→ TASK DIRECTIONS
The word "about" marks the lines you need; copy each of them from the data.

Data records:

:::

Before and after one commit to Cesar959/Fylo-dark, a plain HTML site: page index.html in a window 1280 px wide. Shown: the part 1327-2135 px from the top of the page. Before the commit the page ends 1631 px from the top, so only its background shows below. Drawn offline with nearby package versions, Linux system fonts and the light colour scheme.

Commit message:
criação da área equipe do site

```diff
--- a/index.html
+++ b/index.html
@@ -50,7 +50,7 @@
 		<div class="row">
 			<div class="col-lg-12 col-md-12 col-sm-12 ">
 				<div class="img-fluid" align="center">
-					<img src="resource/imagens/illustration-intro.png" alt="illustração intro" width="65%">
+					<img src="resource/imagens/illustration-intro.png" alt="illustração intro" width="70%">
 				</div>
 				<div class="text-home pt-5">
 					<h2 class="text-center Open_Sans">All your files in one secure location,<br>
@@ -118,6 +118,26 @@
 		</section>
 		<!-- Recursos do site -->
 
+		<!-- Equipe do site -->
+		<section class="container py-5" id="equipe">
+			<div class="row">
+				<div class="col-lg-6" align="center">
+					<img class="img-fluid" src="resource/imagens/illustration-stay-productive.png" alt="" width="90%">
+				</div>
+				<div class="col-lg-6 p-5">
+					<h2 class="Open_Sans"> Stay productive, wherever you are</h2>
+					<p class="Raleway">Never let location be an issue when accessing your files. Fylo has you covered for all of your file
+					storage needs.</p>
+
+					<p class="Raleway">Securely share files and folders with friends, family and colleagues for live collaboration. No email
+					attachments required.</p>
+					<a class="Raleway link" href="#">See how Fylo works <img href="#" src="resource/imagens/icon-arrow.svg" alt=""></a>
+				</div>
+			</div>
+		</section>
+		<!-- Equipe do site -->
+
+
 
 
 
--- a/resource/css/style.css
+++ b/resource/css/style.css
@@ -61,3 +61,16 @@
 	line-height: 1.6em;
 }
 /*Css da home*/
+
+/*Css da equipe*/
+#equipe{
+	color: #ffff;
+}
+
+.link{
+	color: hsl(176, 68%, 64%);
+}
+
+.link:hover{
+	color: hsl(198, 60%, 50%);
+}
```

:::

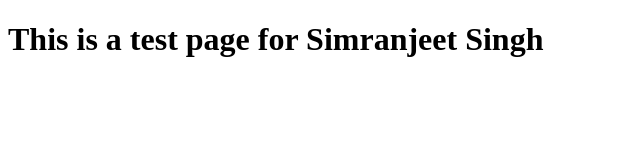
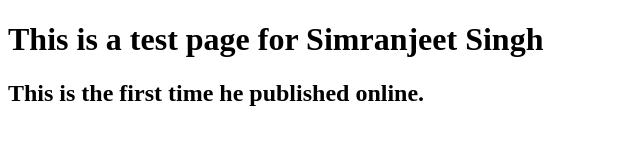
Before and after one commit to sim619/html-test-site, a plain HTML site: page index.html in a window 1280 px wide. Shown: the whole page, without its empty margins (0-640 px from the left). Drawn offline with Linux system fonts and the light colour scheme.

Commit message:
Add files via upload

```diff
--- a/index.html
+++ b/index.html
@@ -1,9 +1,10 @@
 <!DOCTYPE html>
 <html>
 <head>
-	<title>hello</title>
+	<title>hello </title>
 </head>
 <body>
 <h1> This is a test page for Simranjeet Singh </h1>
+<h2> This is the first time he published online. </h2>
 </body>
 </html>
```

:::

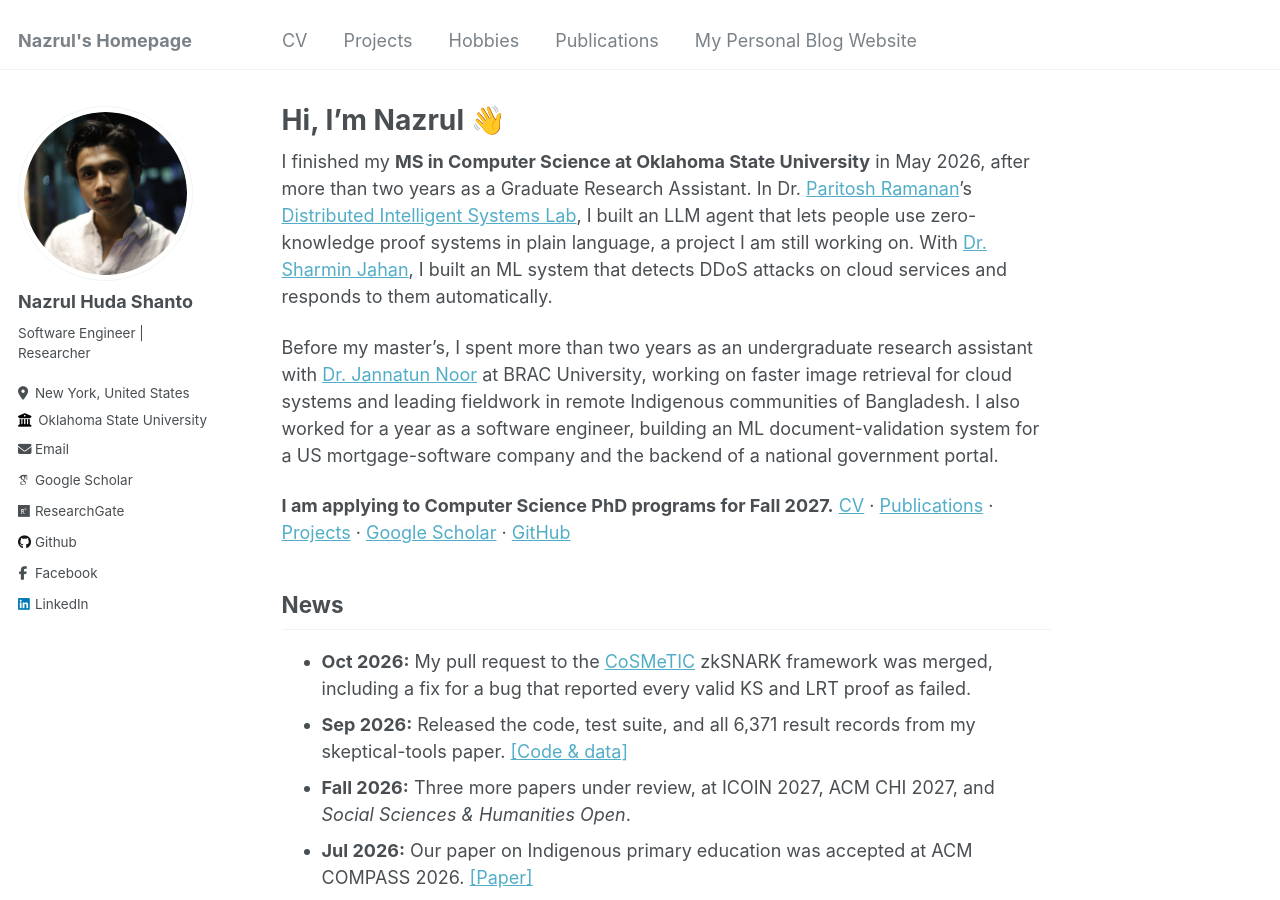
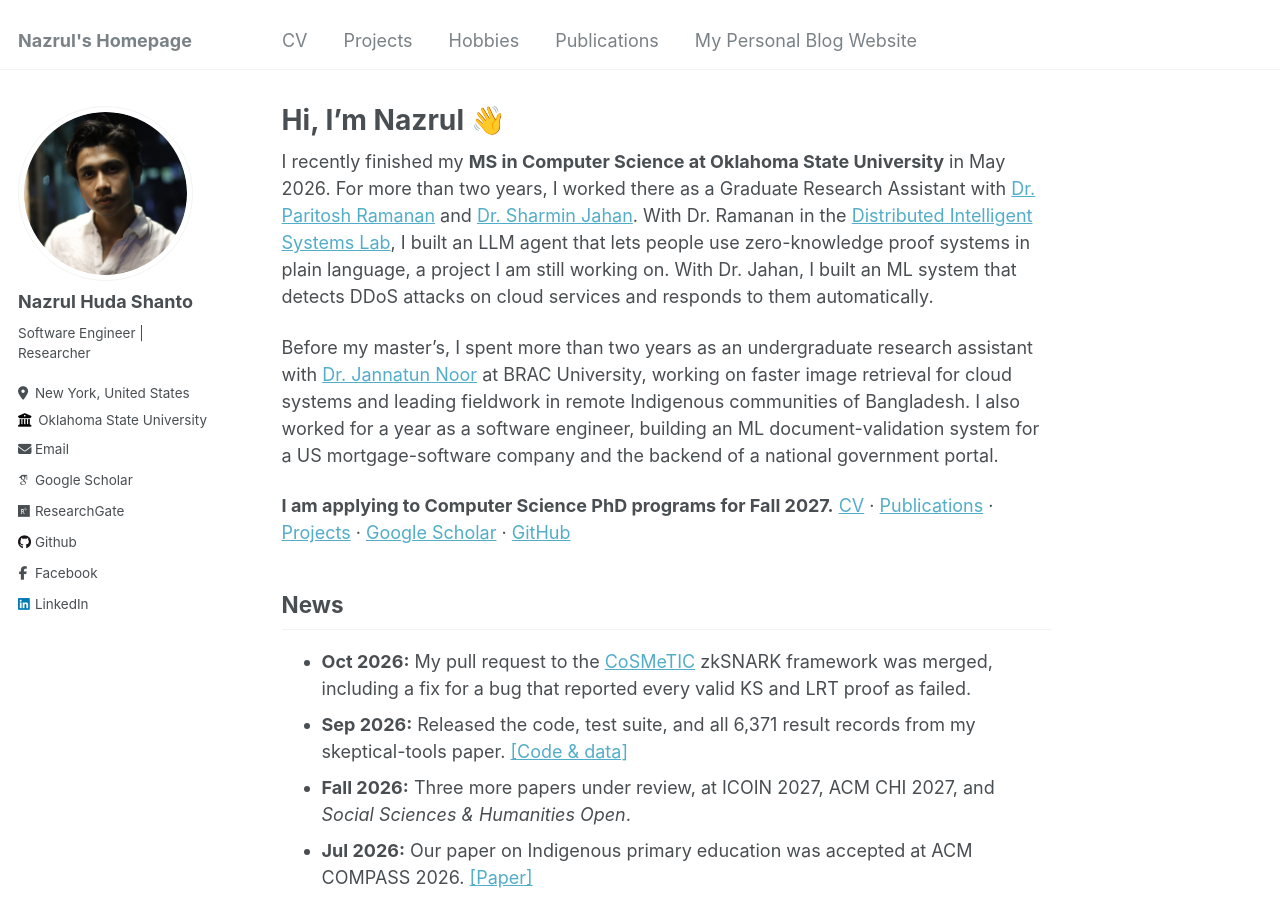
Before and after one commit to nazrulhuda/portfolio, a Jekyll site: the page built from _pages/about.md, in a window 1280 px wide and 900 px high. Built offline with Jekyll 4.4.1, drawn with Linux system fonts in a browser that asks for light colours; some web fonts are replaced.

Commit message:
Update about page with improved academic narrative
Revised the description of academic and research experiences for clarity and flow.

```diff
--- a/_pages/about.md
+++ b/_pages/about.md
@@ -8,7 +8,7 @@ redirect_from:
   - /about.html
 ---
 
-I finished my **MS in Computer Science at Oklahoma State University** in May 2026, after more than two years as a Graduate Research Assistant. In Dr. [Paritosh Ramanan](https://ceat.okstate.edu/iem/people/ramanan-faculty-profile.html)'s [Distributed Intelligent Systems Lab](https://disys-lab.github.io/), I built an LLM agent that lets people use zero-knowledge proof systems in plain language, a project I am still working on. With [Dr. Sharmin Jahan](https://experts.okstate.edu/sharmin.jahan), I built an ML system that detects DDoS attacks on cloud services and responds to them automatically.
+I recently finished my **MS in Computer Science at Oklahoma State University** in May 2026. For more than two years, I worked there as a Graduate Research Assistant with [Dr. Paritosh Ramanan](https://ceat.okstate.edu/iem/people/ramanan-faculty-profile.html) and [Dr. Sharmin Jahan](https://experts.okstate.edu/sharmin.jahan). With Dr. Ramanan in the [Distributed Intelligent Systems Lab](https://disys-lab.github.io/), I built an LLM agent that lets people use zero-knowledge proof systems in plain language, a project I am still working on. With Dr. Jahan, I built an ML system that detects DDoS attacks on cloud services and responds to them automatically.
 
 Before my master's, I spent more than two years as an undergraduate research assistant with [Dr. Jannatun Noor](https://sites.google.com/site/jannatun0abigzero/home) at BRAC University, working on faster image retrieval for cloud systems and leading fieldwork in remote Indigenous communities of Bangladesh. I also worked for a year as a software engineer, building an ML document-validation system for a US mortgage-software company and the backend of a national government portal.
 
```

:::

→ FINISHED EXERCISE
Before and after one commit to nazrulhuda/portfolio, a Jekyll site: the page built from _pages/about.md, in a window 1280 px wide and 900 px high. Built offline with Jekyll 4.4.1, drawn with Linux system fonts in a browser that asks for light colours; some web fonts are replaced.
Update about page with improved academic narrative
--- a/_pages/about.md
+++ b/_pages/about.md
   - /about.html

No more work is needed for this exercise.